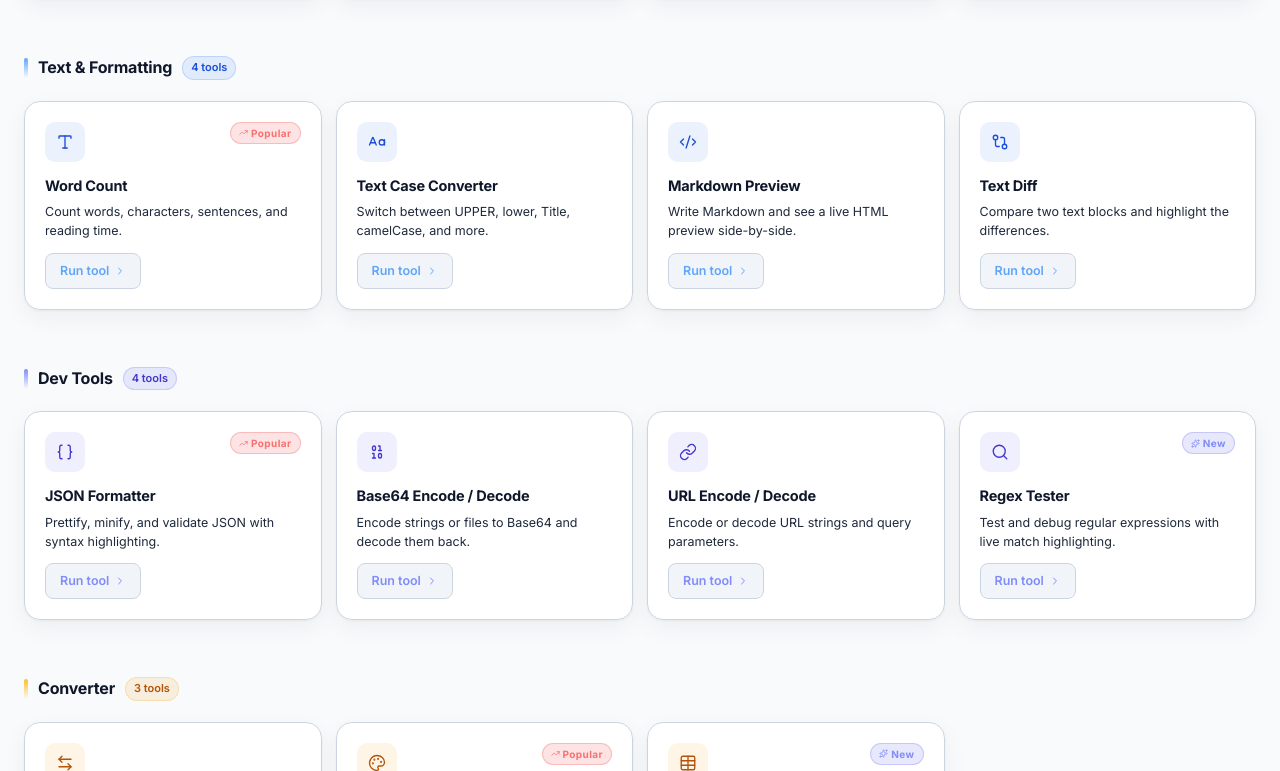
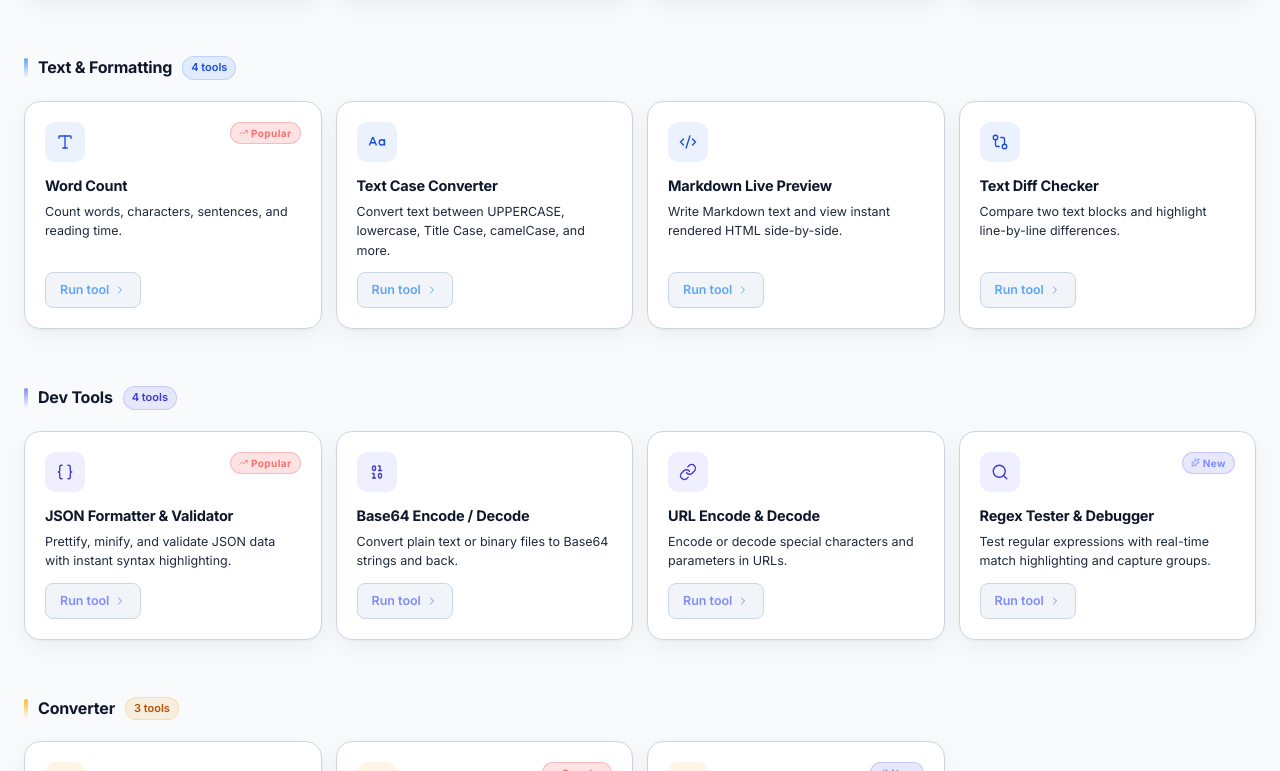
Before and after one commit to iloveadi/desktools-run, a Next.js app: page / in a window 1280 px wide. Shown: the part 1570-2341 px from the top of the page. Built offline with nearby package versions, Linux system fonts and the light colour scheme.

Commit message:
feat: Fully sync main tool cards and page titles across all 6 supported languages (en, ko, ja, es, zh, fr)

```diff
--- a/components/home/ToolGrid.tsx
+++ b/components/home/ToolGrid.tsx
@@ -18,28 +18,26 @@ type ToolLocale = { title: string; description: string };
 
 const TOOL_TRANSLATIONS: Record<string, Record<string, ToolLocale>> = {
   // PDF
-  "pdf-merger":    { ko: { title: "PDF 합치기",    description: "여러 PDF 파일을 하나의 문서로 즉시 합칩니다." }, ja: { title: "PDFマージ", description: "複数のPDFを即座に一つに結合します。" } },
-  "pdf-split":     { ko: { title: "PDF 분할",      description: "특정 페이지를 추출하거나 PDF를 여러 파일로 분할합니다." }, ja: { title: "PDF分割", description: "特定ページを抽出またはPDFを分割します。" } },
-  "pdf-compress":  { ko: { title: "PDF 압축",      description: "눈에 띄는 품질 저하 없이 PDF 파일 크기를 줄입니다." }, ja: { title: "PDF圧縮", description: "品質を保ちつつPDFファイルサイズ를 圧縮します。" } },
-  "pdf-to-word":   { ko: { title: "PDF → Word",   description: "PDF 문서를 편집 가능한 .docx 형식으로 변환합니다." }, ja: { title: "PDF→Word", description: "PDF를 編集可能な.docx形式に変換します。" } },
+  "pdf-merger":    { en: { title: "PDF Merge", description: "Combine multiple PDF files into a single document instantly." }, ko: { title: "PDF 합치기", description: "여러 PDF 파일을 하나의 문서로 즉시 합칩니다." }, ja: { title: "PDFマージ", description: "複数のPDFを即座に一つに結合します。" }, es: { title: "Combinar PDF", description: "Combina varios archivos PDF en un solo documento al instante." }, zh: { title: "PDF 合并", description: "立即将多个 PDF 文件合并为一个文档。" }, fr: { title: "Fusionner PDF", description: "Combinez plusieurs fichiers PDF en un seul document." } },
+  "pdf-split":     { en: { title: "PDF Split", description: "Extract specific pages or split a PDF into separate files." }, ko: { title: "PDF 분할", description: "특정 페이지를 추출하거나 PDF를 여러 파일로 분할합니다." }, ja: { title: "PDF分割", description: "特定ページを抽出またはPDFを分割します。" }, es: { title: "Dividir PDF", description: "Extrae paginas especificas o divide un PDF en archivos separados." }, zh: { title: "PDF 拆分", description: "提取特定页面或将 PDF 拆分为独立文件。" }, fr: { title: "Diviser PDF", description: "Extrayez des pages specifiques ou divisez un PDF en fichiers distincts." } },
+  "pdf-compress":  { en: { title: "PDF Compress", description: "Reduce PDF file size while maintaining visual quality." }, ko: { title: "PDF 압축", description: "눈에 띄는 품질 저하 없이 PDF 파일 크기를 줄입니다." }, ja: { title: "PDF圧縮", description: "品質を保ちつつPDFファイルサイズを圧縮します。" }, es: { title: "Comprimir PDF", description: "Reduce el tamano del archivo PDF manteniendo la calidad." }, zh: { title: "PDF 压缩", description: "在保持清晰度的同时降低 PDF 文件大小。" }, fr: { title: "Compresser PDF", description: "Reduisez la taille du fichier PDF tout en conservant la qualite." } },
+  "pdf-to-word":   { en: { title: "PDF to Word", description: "Convert PDF documents to editable .docx format." }, ko: { title: "PDF → Word", description: "PDF 문서를 편집 가능한 .docx 형식으로 변환합니다." }, ja: { title: "PDF→Word", description: "PDFを 編集可能な.docx形式に変換します。" }, es: { title: "PDF a Word", description: "Convierte documentos PDF a formato .docx editable." }, zh: { title: "PDF 转 Word", description: "将 PDF 文档转换为可编辑的 .docx 格式。" }, fr: { title: "PDF en Word", description: "Convertissez des documents PDF au format .docx modifiable." } },
   // Image
-  "image-resizer":    { ko: { title: "이미지 리사이즈",   description: "비율을 유지하면서 이미지를 원하는 크기로 조절합니다." }, ja: { title: "画像リサイズ", description: "アスペクト比を保ちながら画像をリサイズします。" } },
-  "image-converter":  { ko: { title: "이미지 변환기",     description: "JPG, PNG, WebP, AVIF, GIF 등 다양한 형식으로 변환합니다." }, ja: { title: "画像変換", description: "JPG、PNG、WebP、AVIF、GIF間で変換します。" } },
-  "image-compress":   { ko: { title: "이미지 압축",       description: "웹 로딩 속도를 높이기 위해 이미지 파일 크기를 줄입니다." }, ja: { title: "画像圧縮", description: "ウェブ読み込みを速めるため画像を圧縮します。" } },
-  "background-remover": { ko: { title: "배경 제거",       description: "AI로 이미지 배경을 자동으로 정밀하게 제거합니다." }, ja: { title: "背景除去", description: "AIで画像の背景を自動で精密に除去します。" } },
+  "image-resizer":    { en: { title: "Image Resizer", description: "Resize images to any dimension while preserving aspect ratio." }, ko: { title: "이미지 리사이즈", description: "비율을 유지하면서 이미지를 원하는 크기로 조절합니다." }, ja: { title: "画像リサイズ", description: "アスペクト比を保ちながら画像をリサイズします。" }, es: { title: "Redimensionar Imagen", description: "Cambia el tamano manteniendo la relacion de aspecto." }, zh: { title: "图片调整尺寸", description: "在保持宽高比的同时调整图片尺寸。" }, fr: { title: "Redimensionner Image", description: "Redimensionnez les images tout en conservant le ratio." } },
+  "image-converter":  { en: { title: "Image Converter", description: "Convert between JPG, PNG, WebP, AVIF, GIF, and more formats." }, ko: { title: "이미지 변환기", description: "JPG, PNG, WebP, AVIF, GIF 등 다양한 형식으로 변환합니다." }, ja: { title: "画像変換", description: "JPG, PNG, WebP, AVIF, GIF間で変換します。" }, es: { title: "Convertidor de Imagen", description: "Convierte entre formatos JPG, PNG, WebP, AVIF y GIF." }, zh: { title: "图片格式转换器", description: "在 JPG, PNG, WebP, AVIF, GIF 等格式间转换。" }, fr: { title: "Convertisseur d'Image", description: "Convertissez entre les formats JPG, PNG, WebP, AVIF et GIF." } },
+  "image-compress":   { en: { title: "Image Compress", description: "Shrink image file sizes for faster web loading." }, ko: { title: "이미지 압축", description: "웹 로딩 속도를 높이기 위해 이미지 파일 크기를 줄입니다." }, ja: { title: "画像圧縮", description: "ウェブ読み込みを速めるため画像を圧縮します。" }, es: { title: "Comprimir Imagen", description: "Reduce el tamano de la imagen para una carga web mas rapida." }, zh: { title: "图片压缩", description: "缩小图片文件体积，加快网页加载速度。" }, fr: { title: "Compresser Image", description: "Reduisez la taille des images pour un chargement web plus rapide." } },
+  "background-remover": { en: { title: "Background Remover", description: "Automatically remove image backgrounds with AI precision." }, ko: { title: "배경 제거", description: "AI로 이미지 배경을 자동으로 정밀하게 제거합니다." }, ja: { title: "背景除去", description: "AIで画像の背景を自動で精密に除去します。" }, es: { title: "Eliminar Fondo", description: "Elimina fondos de imagen automaticamente con precision IA." }, zh: { title: "抠图去背景", description: "利用 AI 精准自动去除图片背景。" }, fr: { title: "Supprimer l'Arriere-Plan", description: "Supprimez l'arriere-plan des images automatiquement avec precision IA." } },
   // Text
-  "word-count":       { ko: { title: "단어 수 세기",       description: "단어, 글자, 문장 수 및 읽기 시간을 계산합니다." }, ja: { title: "文字数カウント", description: "単語数、文字数、文章数、読了時間を計測します。" } },
-  "text-case":        { ko: { title: "텍스트 케이스 변환", description: "대문자, 소문자, 제목 형식, camelCase 등으로 변환합니다." }, ja: { title: "テキストケース変換", description: "大文字、小文字、タイトルケース、camelCaseに変換します。" } },
-  "markdown-preview": { ko: { title: "마크다운 미리보기",  description: "마크다운을 작성하고 HTML 미리보기를 실시간으로 확인합니다." }, ja: { title: "マークダウンプレビュー", description: "マークダウンを書いてHTMLプレビューをリアルタイム表示します。" } },
-  "text-diff":        { ko: { title: "텍스트 비교",        description: "두 텍스트 블록을 비교하고 차이점을 강조 표시합니다." }, ja: { title: "テキスト差分", description: "2つのテキストブロックを比較し差分をハイライトします。" } },
+  "word-count":       { en: { title: "Word Count", description: "Count words, characters, sentences, and reading time." }, ko: { title: "단어 수 세기", description: "단어, 글자, 문장 수 및 읽기 시간을 계산합니다." }, ja: { title: "文字数カウント", description: "単語数、文字数、文章数、読了時間を計測します。" }, es: { title: "Contador de Palabras", description: "Cuenta palabras, caracteres, oraciones y tiempo de lectura." }, zh: { title: "字数统计", description: "统计单词数、字符数、句子数及阅读时间。" }, fr: { title: "Compteur de Mots", description: "Comptez les mots, caracteres, phrases et temps de lecture." } },
+  "text-case":        { en: { title: "Text Case Converter", description: "Convert text between UPPERCASE, lowercase, Title Case, camelCase, and more." }, ko: { title: "대소문자 / 표기법 변환기", description: "대문자, 소문자, 제목 형식, camelCase 등으로 변환합니다." }, ja: { title: "テキストケース変換", description: "大文字、小文字、タイトルケース、camelCaseに変換します。" }, es: { title: "Convertidor de Mayusculas", description: "Cambia entre MAYUSCULAS, minusculas, camelCase y mas." }, zh: { title: "文本大小写转换", description: "在 大写, 小写, camelCase, snake_case 间转换。" }, fr: { title: "Convertisseur de Casse", description: "Passez entre MAJUSCULES, minuscules, camelCase et plus." } },
+  "markdown-preview": { en: { title: "Markdown Live Preview", description: "Write Markdown text and view instant rendered HTML side-by-side." }, ko: { title: "마크다운 실시간 미리보기", description: "마크다운을 작성하고 HTML 미리보기를 실시간으로 확인합니다." }, ja: { title: "マークダウンプレビュー", description: "マークダウンを書いてHTMLプレビューをリアルタイム表示します。" }, es: { title: "Vista Previa Markdown", description: "Escribe Markdown y mira la vista previa HTML en tiempo real." }, zh: { title: "Markdown 实时预览", description: "实时编写 Markdown 并分屏预览 HTML 效果。" }, fr: { title: "Apercu Markdown en Direct", description: "Ecrivez du Markdown et visualisez l'apercu HTML en temps reel." } },
+  "text-diff":        { en: { title: "Text Diff Checker", description: "Compare two text blocks and highlight line-by-line differences." }, ko: { title: "텍스트 차이점 비교 (Diff Checker)", description: "두 텍스트 블록을 비교하고 차이점을 강조 표시합니다." }, ja: { title: "テキスト差分", description: "2つのテキストブロックを比較し差分をハイライトします。" }, es: { title: "Comparador de Texto", description: "Compara dos bloques de texto y resalta las diferencias." }, zh: { title: "文本差异对比", description: "对比两段文本并逐行高亮显示差异之处。" }, fr: { title: "Comparateur de Texte", description: "Comparez deux blocs de texte et mettez en surbrillance les differences." } },
   // Dev
-  "json-formatter": { ko: { title: "JSON 포매터",         description: "JSON을 보기 좋게 정렬하거나 축소하고 유효성을 검사합니다." }, ja: { title: "JSONフォーマット", description: "JSONを整形、圧縮、検証します。" } },
-  "base64":         { ko: { title: "Base64 인코딩/디코딩", description: "문자열이나 파일을 Base64로 인코딩하거나 디코딩합니다." }, ja: { title: "Base64エンコード/デコード", description: "文字列やファイルをBase64で変換します。" } },
-  "url-encoder":    { ko: { title: "URL 인코딩/디코딩",   description: "URL 문자열과 쿼리 파라미터를 인코딩하거나 디코딩합니다." }, ja: { title: "URLエンコード/デコード", description: "URL文字列とクエリパラメータを変換します。" } },
-  "regex-tester":   { ko: { title: "정규식 테스터",        description: "실시간 매칭 강조로 정규표현식을 테스트하고 디버깅합니다." }, ja: { title: "正規表現テスター", description: "リアルタイムハイライトで正規表現をテストします。" } },
+  "json-formatter": { en: { title: "JSON Formatter & Validator", description: "Prettify, minify, and validate JSON data with instant syntax highlighting." }, ko: { title: "JSON 정렬 / 검증기", description: "JSON을 보기 좋게 정렬하거나 축소하고 유효성을 검사합니다." }, ja: { title: "JSONフォーマット", description: "JSONを整形、圧縮、検証します。" }, es: { title: "Formateador JSON", description: "Embellece, minifica y valida JSON al instante." }, zh: { title: "JSON 格式化与验证", description: "美化、压缩并校验 JSON 数据结构。" }, fr: { title: "Formateur JSON", description: "Embellissez, minifiez et validez les donnees JSON instantanement." } },
+  "base64":         { en: { title: "Base64 Encode / Decode", description: "Convert plain text or binary files to Base64 strings and back." }, ko: { title: "Base64 인코딩/디코딩", description: "문자열이나 파일을 Base64로 인코딩하거나 디코딩합니다." }, ja: { title: "Base64エンコード/デコード", description: "文字列やファイルをBase64で変換します。" }, es: { title: "Base64 Codificar / Decodificar", description: "Convierte texto o archivos a Base64 y viceversa." }, zh: { title: "Base64 编码 / 解码", description: "在文本/文件与 Base64 字符串之间相互转换。" }, fr: { title: "Base64 Encodage / Decodage", description: "Convertissez du texte ou des fichiers en Base64 et inversement." } },
+  "url-encoder":    { en: { title: "URL Encode & Decode", description: "Encode or decode special characters and parameters in URLs." }, ko: { title: "URL 인코더 / 디코더", description: "URL 문자열과 쿼리 파라미터를 인코딩하거나 디코딩합니다." }, ja: { title: "URLエンコード/デコード", description: "URL文字列とクエリパラメータを変換します。" }, es: { title: "Codificador URL", description: "Codifica o decodifica caracteres especiales en URL." }, zh: { title: "URL 编码 / 解码", description: "对 URL 中的特殊字符和参数进行编码或解码。" }, fr: { title: "Encodeur URL", description: "Encodez ou decodez les caracteres speciaux dans les URL." } },
+  "regex-tester":   { en: { title: "Regex Tester & Debugger", description: "Test regular expressions with real-time match highlighting and capture groups." }, ko: { title: "정규표현식(Regex) 테스터", description: "실시간 매칭 강조로 정규표현식을 테스트하고 디버깅합니다." }, ja: { title: "正規表現テスター", description: "リアルタイムハイライトで正規表現をテストします。" }, es: { title: "Probador de Regex", description: "Prueba expresiones regulares con resalte en tiempo real." }, zh: { title: "正则表达式测试器", description: "实时高亮匹配并调试正则表达式。" }, fr: { title: "Testeur de Regex", description: "Testez les expressions regulieres avec surbrillance en temps reel." } },
   // Converter
-  "unit-converter":  { ko: { title: "단위 변환기",    description: "길이, 무게, 온도, 면적 등을 즉시 변환합니다." }, ja: { title: "単位変換", description: "長さ、重さ、温度、面積などを即座に変換します。" } },
-  "color-converter": { ko: { title: "색상 변환기",    description: "HEX, RGB, HSL, HSV 및 CSS 색상 형식 간 변환합니다." }, ja: { title: "カラー変換", description: "HEX、RGB、HSL、HSV、CSS色形式を変換します。" } },
   "csv-to-json":     { ko: { title: "CSV → JSON",   description: "CSV 파일을 업로드하고 구조화된 JSON 데이터로 변환합니다." }, ja: { title: "CSV→JSON", description: "CSVファイルを構造化JSONデータに変換します。" } },
   // Security
   "password-generator": { ko: { title: "비밀번호 생성기", description: "안전한 무작위 비밀번호를 암호학적으로 생성합니다." }, ja: { title: "パスワード生成", description: "暗号学的に安全なランダムパスワードを生成します。" } },
```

···

Task requirements: Show a copy of each line from the records above in which the string "PDF를" occurs.

Your response:
-  "pdf-split":     { ko: { title: "PDF 분할",      description: "특정 페이지를 추출하거나 PDF를 여러 파일로 분할합니다." }, ja: { title: "PDF分割", description: "特定ページを抽出またはPDFを分割します。" } },
-  "pdf-to-word":   { ko: { title: "PDF → Word",   description: "PDF 문서를 편집 가능한 .docx 형식으로 변환합니다." }, ja: { title: "PDF→Word", description: "PDF를 編集可能な.docx形式に変換します。" } },
+  "pdf-split":     { en: { title: "PDF Split", description: "Extract specific pages or split a PDF into separate files." }, ko: { title: "PDF 분할", description: "특정 페이지를 추출하거나 PDF를 여러 파일로 분할합니다." }, ja: { title: "PDF分割", description: "特定ページを抽出またはPDFを分割します。" }, es: { title: "Dividir PDF", description: "Extrae paginas especificas o divide un PDF en archivos separados." }, zh: { title: "PDF 拆分", description: "提取特定页面或将 PDF 拆分为独立文件。" }, fr: { title: "Diviser PDF", description: "Extrayez des pages specifiques ou divisez un PDF en fichiers distincts." } },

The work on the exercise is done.